Honda Moves Your Hips
A lot of companies are working on humanoid robotics technology. Honda is applying its own robotics expertise to test out its Stride Management Assist device (SMAd), a lightweight brace that can help people with limited walking ability.
The SMAd fits around the user’s waist via and is held on via belts and thigh braces. The device analyzes the walker’s stride, then raises it to the appropriate level by providing a boost to the thighs. A Li-ion-powered motor drives the unit, which can run for over an hour at a constant speed of 2.8 mph.
In late July, the National Center for Geriatrics and Gerontology (NCGG) announced it would feature the SMAd in its new program to asses elder independence solutions, which begins this month.

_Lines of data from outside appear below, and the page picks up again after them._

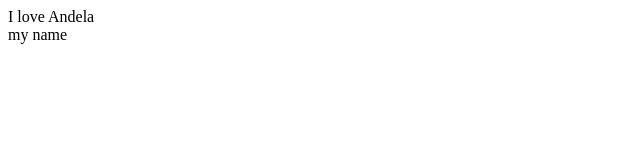
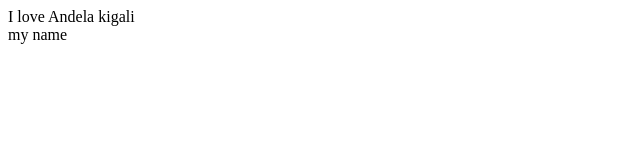
Before and after one commit to habinezadalvan/visit-Rwanda, a plain HTML site: page index.html in a window 1280 px wide. Shown: the full height of the page, 0-640 px from the left. Drawn offline with Linux system fonts and the light colour scheme.

Commit message:
this commit shows our love to andela

```diff
--- a/index.html
+++ b/index.html
@@ -1,2 +1,2 @@
-<div>I love Andela</div>
+<div>I love Andela kigali</div>
 <div>my name</div>
```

The results of the NCGG program will be leveraged by the Project to Explore Practical Applications of Service Robots, which is an initiative of the New Energy and Industrial Technology Development Organization (NEDO).

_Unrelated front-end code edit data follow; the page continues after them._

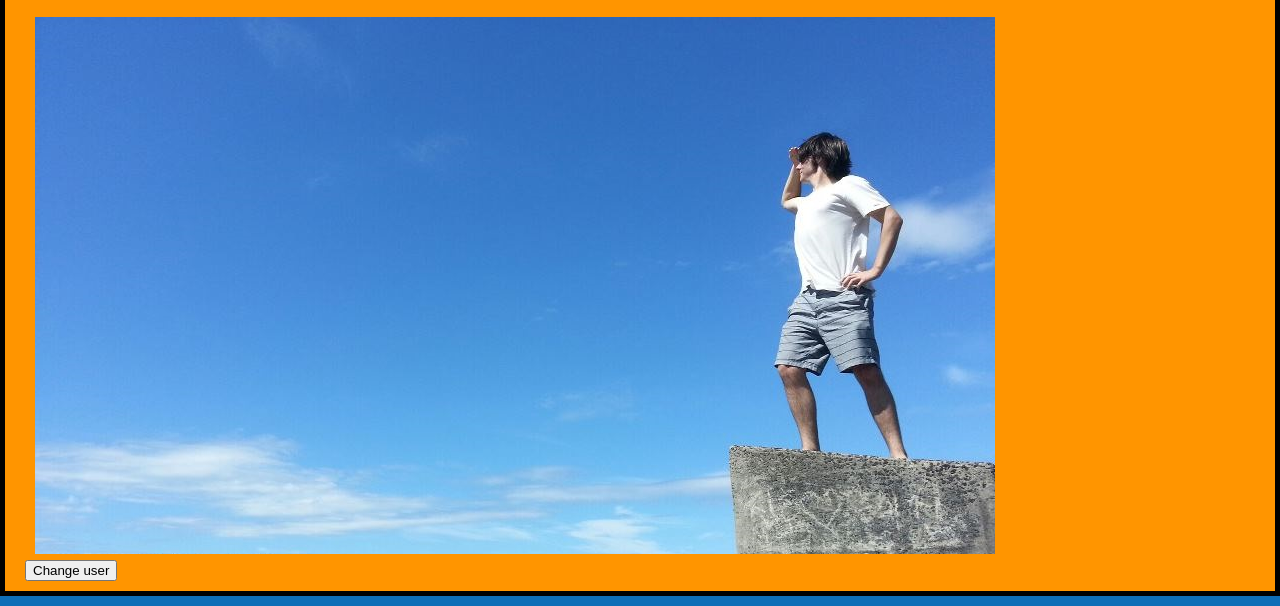
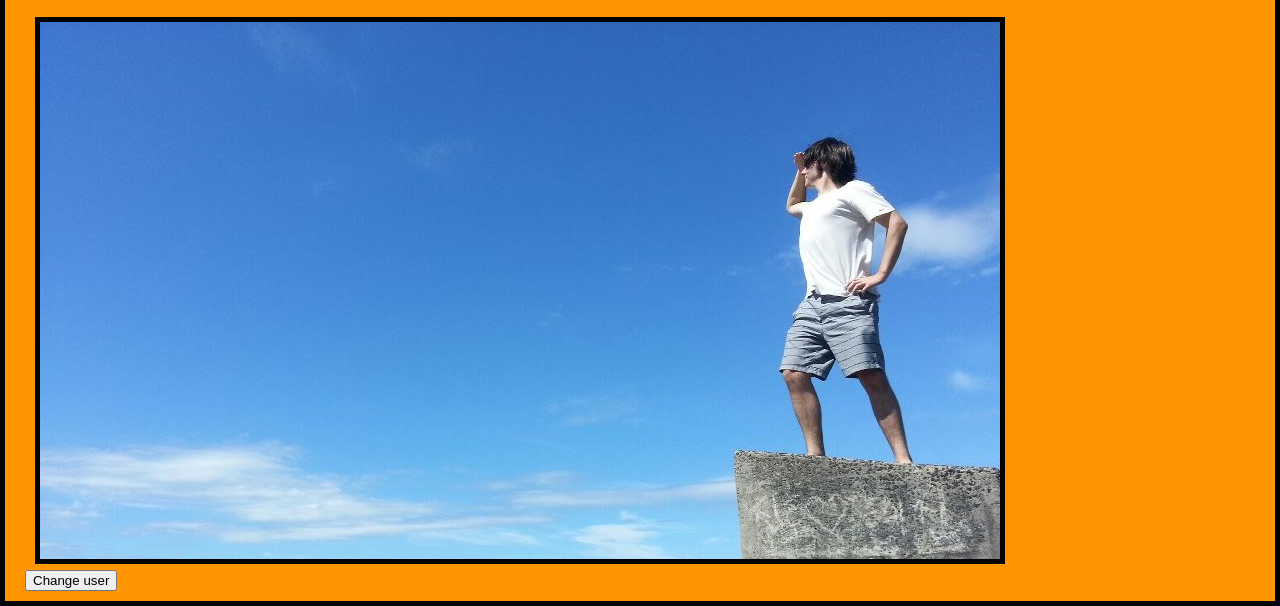
Before and after one commit to hoppalot22/hoppalot22.github.io, a plain HTML site: page index.html in a window 1280 px wide. Shown: the part 456-1062 px from the top of the page. Drawn offline with Linux system fonts and the light colour scheme; a web font is replaced by a local one.

Commit message:
added border

```diff
--- a/index.html
+++ b/index.html
@@ -20,7 +20,7 @@
 	<p>
 
 	<h1> Its ya boi, Leon! </h1>
-	<img src="images/leon.jpg">
+	<img class="leon" src="images/leon.jpg">
 	<button>Change user</button>
 	<!--<script src="scripts/main.js"></script>-->
 
--- a/styles/main_style.css
+++ b/styles/main_style.css
@@ -30,6 +30,11 @@ header
 	font-family: "Delicious Handrawn", regular;
 }
 
+.leon
+{
+	border: 5px solid black;
+}
+
 .nav:visited { text-decoration: none; }
 
 body {
```
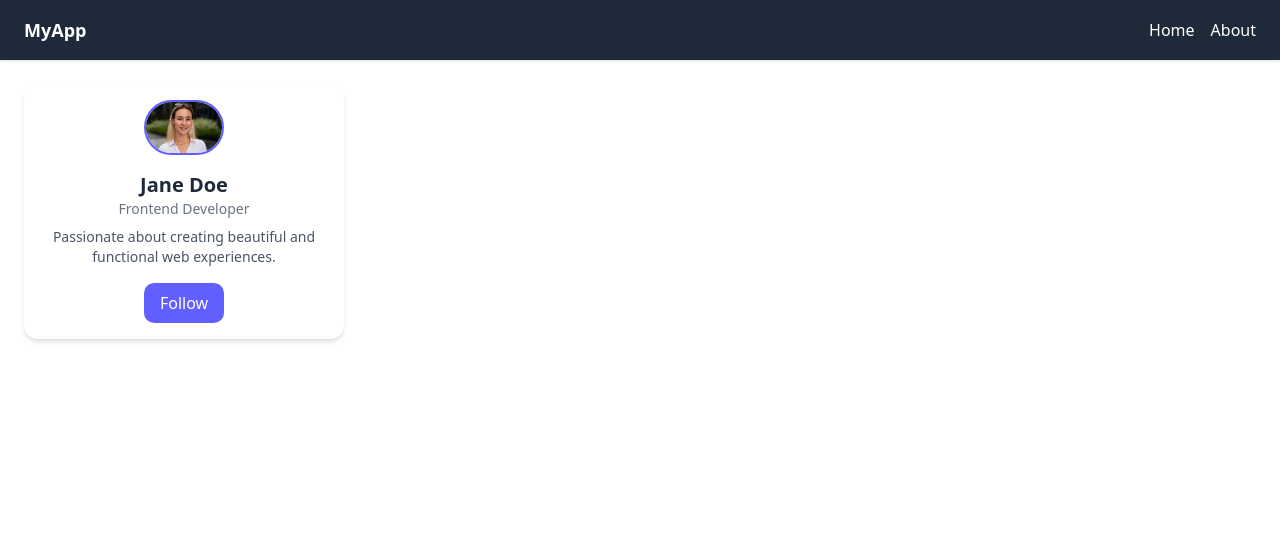
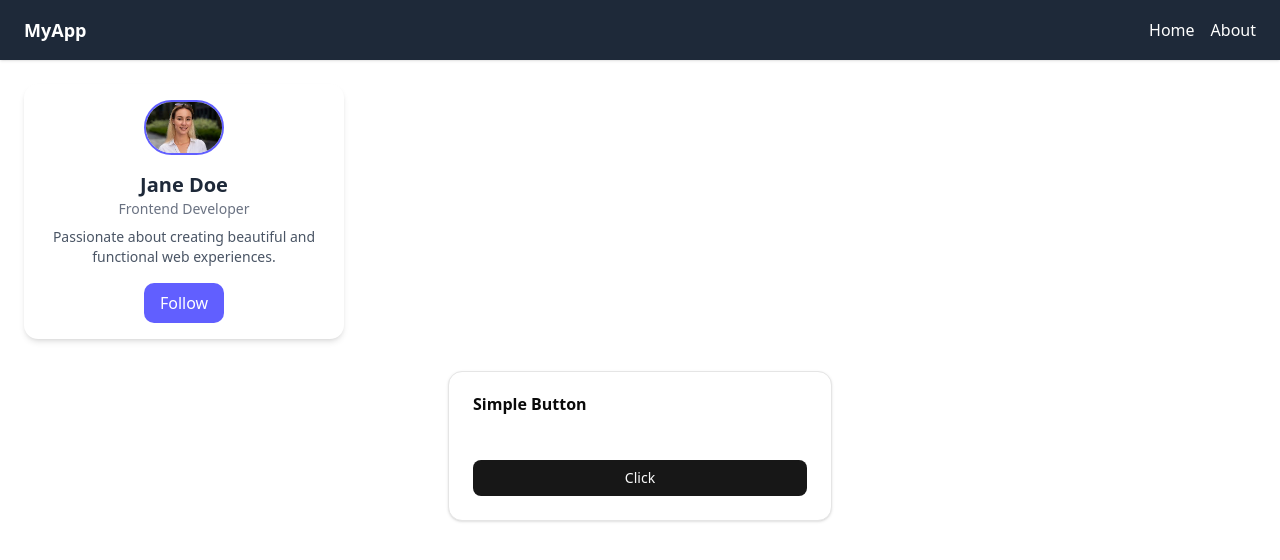
Before and after one commit to abhinav-vadali/kanban-board, a Next.js app: page /about in a window 1280 px wide. Shown: the top 560 px of the page. Built offline with nearby package versions, Linux system fonts and the light colour scheme.

Commit message:
feat(about-page): add card with button that logs to console when clicked

```diff
--- a/src/app/about/page.tsx
+++ b/src/app/about/page.tsx
@@ -1,5 +1,6 @@
 import Image from 'next/image';
 import type { Metadata } from 'next';
+import CardWithButton from '@/components/CardWithButton'
 
 export const metadata: Metadata = {
     title: "About Page",
@@ -7,6 +8,13 @@ export const metadata: Metadata = {
 }
 
 export default function AboutPage() {
+    return (<div>
+        <ProfileCard></ProfileCard>
+        <CardWithButton></CardWithButton>
+        </div>)
+}
+
+export function ProfileCard() {
     return (
   <div className="max-w-xs bg-white rounded-xl shadow-md overflow-hidden p-4 text-center">
         <Image
--- /dev/null
+++ b/src/components/CardWithButton.tsx
@@ -0,0 +1,18 @@
+"use client";
+import { Button } from "@/components/ui/button"
+import { Card, CardContent, CardHeader, CardTitle } from "@/components/ui/card"
+
+export default function CardWithButton() {
+    return (
+    <Card className="max-w-sm mx-auto mt-8">
+      <CardHeader>
+        <CardTitle>Simple Button</CardTitle>
+      </CardHeader>
+      <CardContent>
+        <Button onClick = {() => console.log('clicked')} className="mt-4 w-full" variant="default" >
+          Click
+        </Button>
+      </CardContent>
+    </Card>
+  );
+}
```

SMAd grew out of Honda’s work with its ASIMO humanoid robot. Using the same technology, Honda has also developed a Bodyweight Support Assist that reduces the load on the user’s legs while walking, climbing stairs, or in a semi-crouching position. The ASIMO project also led to the U3-X Personal Mobility device, a sort-of high-tech unicycle that can move in any direction.